Sunday, July 23rd, 2006 • No Comments on A Nice Place To Visit, But…
Did I mention that island life is slow? We’re talking IRS refund check slow.
It is a pleasant change of pace, at first. Everything is flexible, there’s no need to rush. I had plenty of time to slow down, enjoy the sunshine and the wind blowing in the palm trees and the sound of the ocean and seagulls. I didn’t need to blow dry my hair because, between the sunshine and the ocean breeze, it dried quickly into a frizzy mess of curls (island hair, baby). Thanks to that same ocean breeze, the temperature was actually cooler in St. Thomas than it is here in Virginia. Island life has a different rhythm to it and the locals’ way of living rubs off on the tourists. Some tourists, anyway. Some never let go of their A-type lifestyles while others, like me, try but can’t quite give up the notion of scheduling things. Then there’s Jay, who seems born to be an island boy, despite the fact that he’s from land-locked Tennessee.
I am not destined to be an island girl, however. The inability to get coffee or chocolate ice cream (“I’ve been trying to get it for weeks,” said the woman at the ice cream shop) was only part of the reason I determined I couldn’t live the island life. There was also a strange division between the tourist parts of St. Thomas (shiny, tropical, wealthy, tour book St. Thomas) and the local parts of St. Thomas (poor, rundown, not found in tour books St. Thomas) that bothered me. It’s hard to enjoy a $18 sandwich (no kidding) when it seems like a good-sized portion of the residents of St. Thomas are living on very little. Air conditioning is limited to the places only tourists go—the resorts and expensive boutiques in Charlotte Amalie—and water is a high-priced luxury. I wonder if the tourists who visit St. Thomas ever stop to look around and consider what life is really like on an island? I don’t think it’s the fantasy Fodor’s or Frommer’s is selling.

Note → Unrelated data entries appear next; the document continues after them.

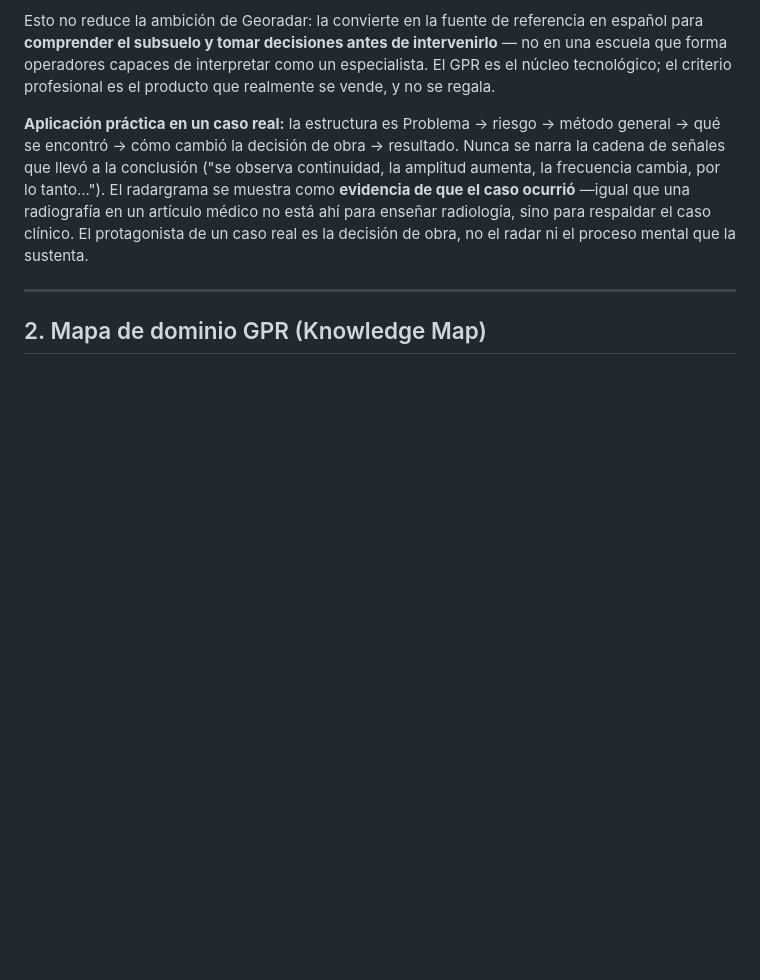
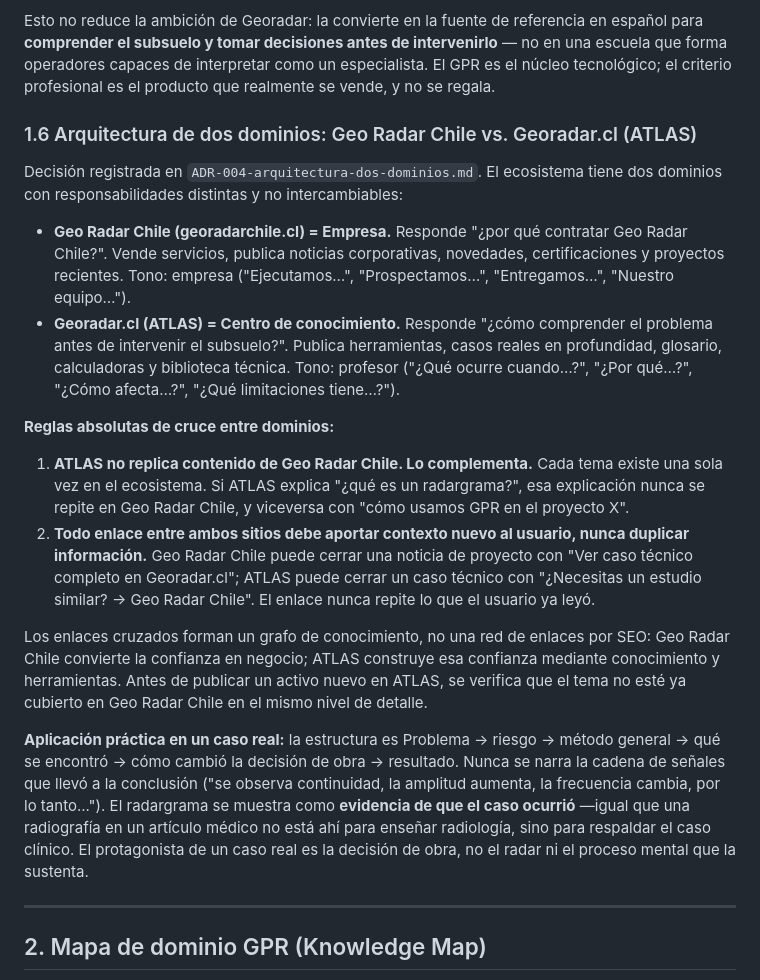
Before and after one commit to gabrieljaqueriffo-prog/georadar.cl, a Markdown page: docs/CONTENT_STRATEGY.md, the part around the change. Rendered like a GitHub page; blank space fills up the shorter version.

```diff
--- a/docs/CONTENT_STRATEGY.md
+++ b/docs/CONTENT_STRATEGY.md
@@ -93,6 +93,39 @@ referencia en español para **comprender el subsuelo y tomar decisiones antes
 de intervenirlo** — no en una escuela que forma operadores capaces de
 interpretar como un especialista. El GPR es el núcleo tecnológico; el
 criterio profesional es el producto que realmente se vende, y no se regala.
+
+### 1.6 Arquitectura de dos dominios: Geo Radar Chile vs. Georadar.cl (ATLAS)
+
+Decisión registrada en `ADR-004-arquitectura-dos-dominios.md`. El ecosistema
+tiene dos dominios con responsabilidades distintas y no intercambiables:
+
+- **Geo Radar Chile (georadarchile.cl) = Empresa.** Responde "¿por qué
+  contratar Geo Radar Chile?". Vende servicios, publica noticias
+  corporativas, novedades, certificaciones y proyectos recientes. Tono:
+  empresa ("Ejecutamos…", "Prospectamos…", "Entregamos…", "Nuestro equipo…").
+- **Georadar.cl (ATLAS) = Centro de conocimiento.** Responde "¿cómo
+  comprender el problema antes de intervenir el subsuelo?". Publica
+  herramientas, casos reales en profundidad, glosario, calculadoras y
+  biblioteca técnica. Tono: profesor ("¿Qué ocurre cuando…?", "¿Por
+  qué…?", "¿Cómo afecta…?", "¿Qué limitaciones tiene…?").
+
+**Reglas absolutas de cruce entre dominios:**
+
+1. **ATLAS no replica contenido de Geo Radar Chile. Lo complementa.** Cada
+   tema existe una sola vez en el ecosistema. Si ATLAS explica "¿qué es un
+   radargrama?", esa explicación nunca se repite en Geo Radar Chile, y
+   viceversa con "cómo usamos GPR en el proyecto X".
+2. **Todo enlace entre ambos sitios debe aportar contexto nuevo al usuario,
+   nunca duplicar información.** Geo Radar Chile puede cerrar una noticia de
+   proyecto con "Ver caso técnico completo en Georadar.cl"; ATLAS puede
+   cerrar un caso técnico con "¿Necesitas un estudio similar? → Geo Radar
+   Chile". El enlace nunca repite lo que el usuario ya leyó.
+
+Los enlaces cruzados forman un grafo de conocimiento, no una red de enlaces
+por SEO: Geo Radar Chile convierte la confianza en negocio; ATLAS construye
+esa confianza mediante conocimiento y herramientas. Antes de publicar un
+activo nuevo en ATLAS, se verifica que el tema no esté ya cubierto en Geo
+Radar Chile en el mismo nivel de detalle.
 
 **Aplicación práctica en un caso real:** la estructura es Problema → riesgo
 → método general → qué se encontró → cómo cambió la decisión de obra →
```
Also changed, not shown: docs/PROJECT_VISION.md (+1 -1 lines), docs/adr/ADR-004-arquitectura-dos-dominios.md (added, +82 -0 lines).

Of course, the people who intrigued me most were not the locals, but the U.S. mainlanders who have made their way south away from a cheaper way of living to a more isolated, expensive and weather-vulnerable lifestyle. There was Sandy, the photographer from upstate New York who moved to south Florida in the 60s and decided that wasn’t far enough south. She had lived in St. Thomas for several years but was getting ready for yet another move south, to an island off the coast of Venezula, “Out of the path of hurricanes,” as she put it. There was Ken, the amiable waiter at the restaurant hotel who was originally from “the beaches of L.A.,” who loves island life and suggested he had run away from the threat of a jail sentence. His story was told with a smile, so it was hard to know what was real and what was fiction, but it seemed believable enough. Then there was Claire, a native of Texas and the owner of Gallery St. Thomas who was friendly to everyone, locals and customers, and spent a lot of time talking to me on my two visits to her gallery. She’s dating a guy who lives in my part of Virginia and was excited about the prospect of going shopping the next time she visited him. Shopping for her means stores like Target and Bed, Bath and Beyond. Places where she can buy sheets and towels, everyday things she can’t easily get on St. Thomas.
I don’t think I could move to an island because I would hate the isolation. There are times when I feel very isolated as a writer, but I can balance that kind of mental isolation with an iced mocha and a trip to the bookstore (as far as I could tell, there is only one, small bookstore on St. Thomas). There doesn’t seem to be a way to compensate for the physical isolation of island life except by taking the occasional trip (if, of course, they can afford it). Some people I met seem to prefer that kind of separation, but how do they live without chocolate ice cream for weeks at a time??
The one thing I wouldn’t mind about island life (besides waking up to the ocean every morning) is keeping my low maintenance island hair. Ahh…